I quickly started to work, trawling the vast ocean of the internet, looking for THE perfect pie crust. This was how I discovered The Pioneer Woman, as discussion board after comment section after blog kept resulting in:
"PW's is the best!"
"Here's a link to P-Dub's recipe!"
"The Pioneer Woman!"
And even the occasional, "Prairie Woman" reference. Anyway, I spent approximately the next 13 years reading about Marlboro Man and homeschooling and cowboy food on her website and then I got back to my search for pie crust.
Alton Brown figured in at one point. Taste of Home made its obligatory appearance. And I finally developed my own recipe.

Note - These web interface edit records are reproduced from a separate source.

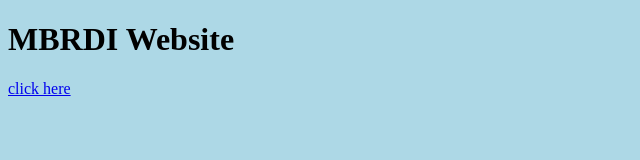
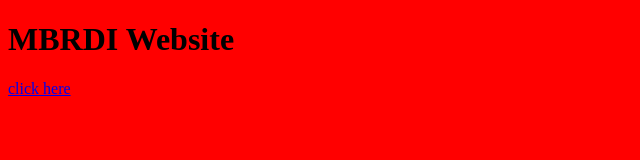
Before and after one commit to RohanJoshi3105/GithubActionAWSEC2, a plain HTML site: page index.html in a window 1280 px wide. Shown: the whole page, without its empty margins (0-640 px from the left). Drawn offline with Linux system fonts and the light colour scheme.

Commit message:
Update index.html

```diff
--- a/index.html
+++ b/index.html
@@ -3,7 +3,7 @@
 <head>
 <style>
 body {
-  background-color: lightblue;
+  background-color: Red;
 }
 </style>
 </head>
```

It's a beautiful thing and I've decided to share it with you. (Please start by purchasing a food processor or you will spend approximately the next 13 years cutting butter and shortening into flour. And nobody wants that for you.) Remember, with pie crust technique is just as important as ingredients.

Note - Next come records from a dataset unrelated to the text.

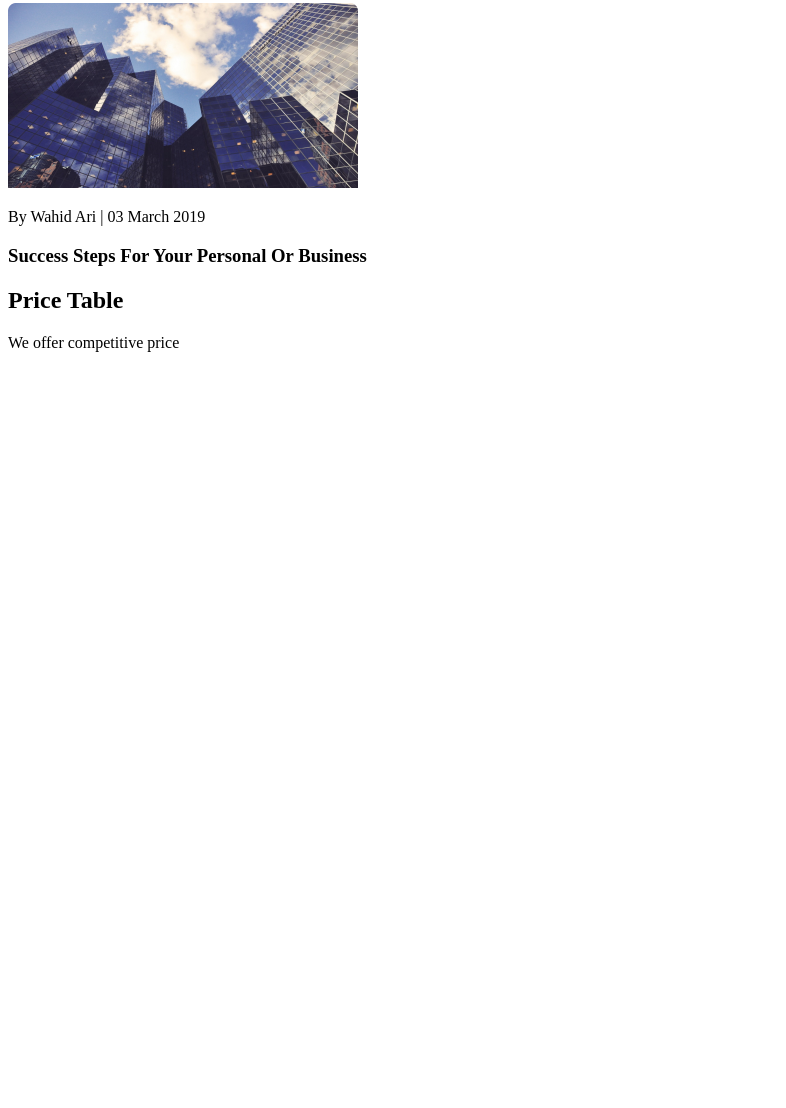
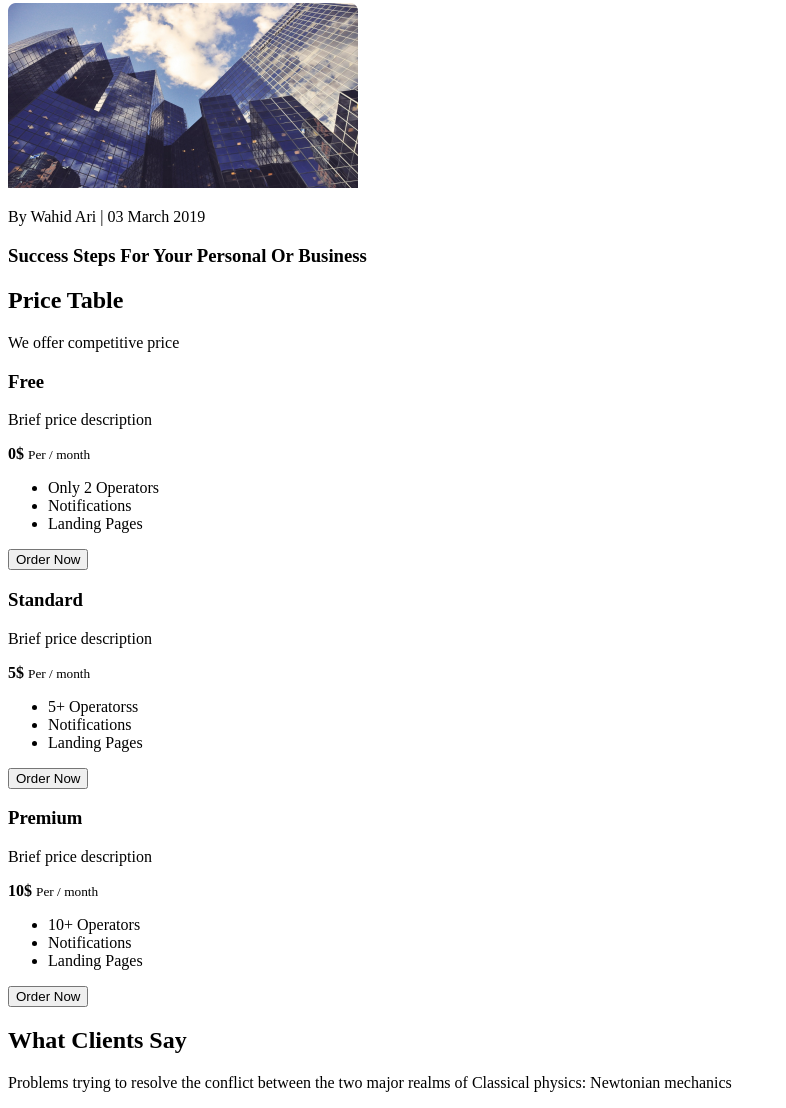
Before and after one commit to Roman-3005/blended-1module-html-g-css, a plain HTML site: page index.html in a window 1280 px wide. Shown: the part 5455-6563 px from the top of the page, without its empty margins (0-786 px from the left). Before the commit the page ends 5823 px from the top, so only its background shows below. Drawn offline with Linux system fonts and the light colour scheme.

Commit message:
add section Price Table

```diff
--- a/index.html
+++ b/index.html
@@ -30,8 +30,7 @@
       <button type="button">Sign Up</button>
     </header>
     <main>
-      <!--Work at the speed
-of thought-->
+      <!--Work at the speedof thought-->
       <section>
         <div>
           <h1>Work at the speed of thought</h1>
@@ -240,6 +239,65 @@ of thought-->
       <section>
         <h2>Price Table</h2>
         <p>We offer competitive price</p>
+
+        <div>
+          <article>
+            <h3>Free</h3>
+            <p>Brief price description</p>
+            <p>
+              <strong>0<span>$</span></strong> <small>Per / month</small>
+            </p>
+          </p>
+          <ul>
+            <li>Only 2 Operators</li>
+            <li>Notifications</li>
+            <li>Landing Pages</li>
+          </ul>
+          <button type="button">Order Now</button>
+          </article>
+        </div>
+
+        <div>
+          <article>
+            <h3>Standard</h3>
+            <p>Brief price description</p>
+            <p>
+              <strong>5<span>$</span></strong> <small>Per / month</small>
+            </p>
+          </p>
+          <ul>
+            <li>5+ Operatorss</li>
+            <li>Notifications</li>
+            <li>Landing Pages</li>
+          </ul>
+          <button type="button">Order Now</button>
+          </article>
+        </div>
+
+        <div>
+          <article>
+            <h3>Premium</h3>
+            <p>Brief price description</p>
+            <p>
+              <strong>10<span>$</span></strong> <small>Per / month</small>
+            </p>
+          </p>
+          <ul>
+            <li>10+ Operators</li>
+            <li>Notifications</li>
+            <li>Landing Pages</li>
+          </ul>
+          <button type="button">Order Now</button>
+          </article>
+        </div>
+
+      </section>
+      <!--What Clients Say-->
+      <section>
+        <h2>What Clients Say</h2>
+        <p>Problems trying to resolve the conflict between
+          the two major realms of Classical physics: Newtonian mechanics </p>
+
       </section>
     </main>
     <footer></footer>
```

Jeni's Perfect Pie Crust
2 1/2 cups all-purpose flour
1 teaspoon salt
1 tablespoon sugar
1 stick butter
1/2 cup shortening
1/4 cup apple juice

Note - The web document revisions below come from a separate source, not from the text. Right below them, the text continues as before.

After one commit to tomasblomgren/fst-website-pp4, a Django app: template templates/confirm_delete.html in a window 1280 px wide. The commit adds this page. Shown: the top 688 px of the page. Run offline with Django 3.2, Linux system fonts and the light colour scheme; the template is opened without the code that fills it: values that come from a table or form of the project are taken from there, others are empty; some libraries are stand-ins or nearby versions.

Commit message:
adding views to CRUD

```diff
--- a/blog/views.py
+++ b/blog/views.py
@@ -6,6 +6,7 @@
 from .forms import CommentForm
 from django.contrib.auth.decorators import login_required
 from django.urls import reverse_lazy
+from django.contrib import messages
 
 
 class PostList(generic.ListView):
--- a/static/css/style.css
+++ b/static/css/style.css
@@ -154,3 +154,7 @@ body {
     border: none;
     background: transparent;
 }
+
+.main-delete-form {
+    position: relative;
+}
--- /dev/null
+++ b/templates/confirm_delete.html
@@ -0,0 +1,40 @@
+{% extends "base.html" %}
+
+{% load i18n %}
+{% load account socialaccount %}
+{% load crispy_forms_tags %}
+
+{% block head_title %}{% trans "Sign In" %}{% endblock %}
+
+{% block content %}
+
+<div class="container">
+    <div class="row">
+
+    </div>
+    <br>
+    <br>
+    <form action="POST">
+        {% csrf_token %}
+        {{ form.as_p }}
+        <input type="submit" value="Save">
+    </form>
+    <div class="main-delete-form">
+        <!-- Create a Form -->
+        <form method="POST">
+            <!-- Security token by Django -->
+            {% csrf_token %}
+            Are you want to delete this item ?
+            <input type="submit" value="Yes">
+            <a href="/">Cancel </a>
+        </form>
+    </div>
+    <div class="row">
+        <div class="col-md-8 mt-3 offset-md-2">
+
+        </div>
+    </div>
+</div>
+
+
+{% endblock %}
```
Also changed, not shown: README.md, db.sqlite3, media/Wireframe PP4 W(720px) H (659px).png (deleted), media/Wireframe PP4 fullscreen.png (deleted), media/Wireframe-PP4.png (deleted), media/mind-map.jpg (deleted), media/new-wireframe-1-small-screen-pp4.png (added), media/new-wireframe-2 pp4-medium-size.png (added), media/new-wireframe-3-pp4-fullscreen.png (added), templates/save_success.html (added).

1 tablespoon apple cider vinegar
Place the dry ingredients in a food processor bowl that has been fitted with the regular blade. Put the bowl in the refrigerator. Cut the butter and shortening into tablespoon-sized pieces and place them on a small plate in a random-ish pattern. Measure out the apple juice and pour in the vinegar. Place the juice mixture and the plate of butter/shortening in the freezer for 10 minutes.
When the time's up, put the food processor bowl on the base and pulse a few times to combine the ingredients. Add in the butter/shortening, half at a time, pulsing until the ingredients begin to come together. Then turn the processor on, and drizzle in the juice. It should only take about thirty seconds. The dough is ready at this point to be divided in half and placed on large squares of plastic wrap. It will be crumbly, but just draw the edges of the wrap over each portion of the dough, pressing it to make a disk. After this point, you have a few options:
To use right away, place the disks in the freezer for 20 minutes, then use them for your pie.
To use in the next day or two, place the disks in the refrigerator.
To use another time, place the disks, still in their plastic, into labeled zip-top bags and store in the freezer for up to three months. Thaw in the refrigerator before using.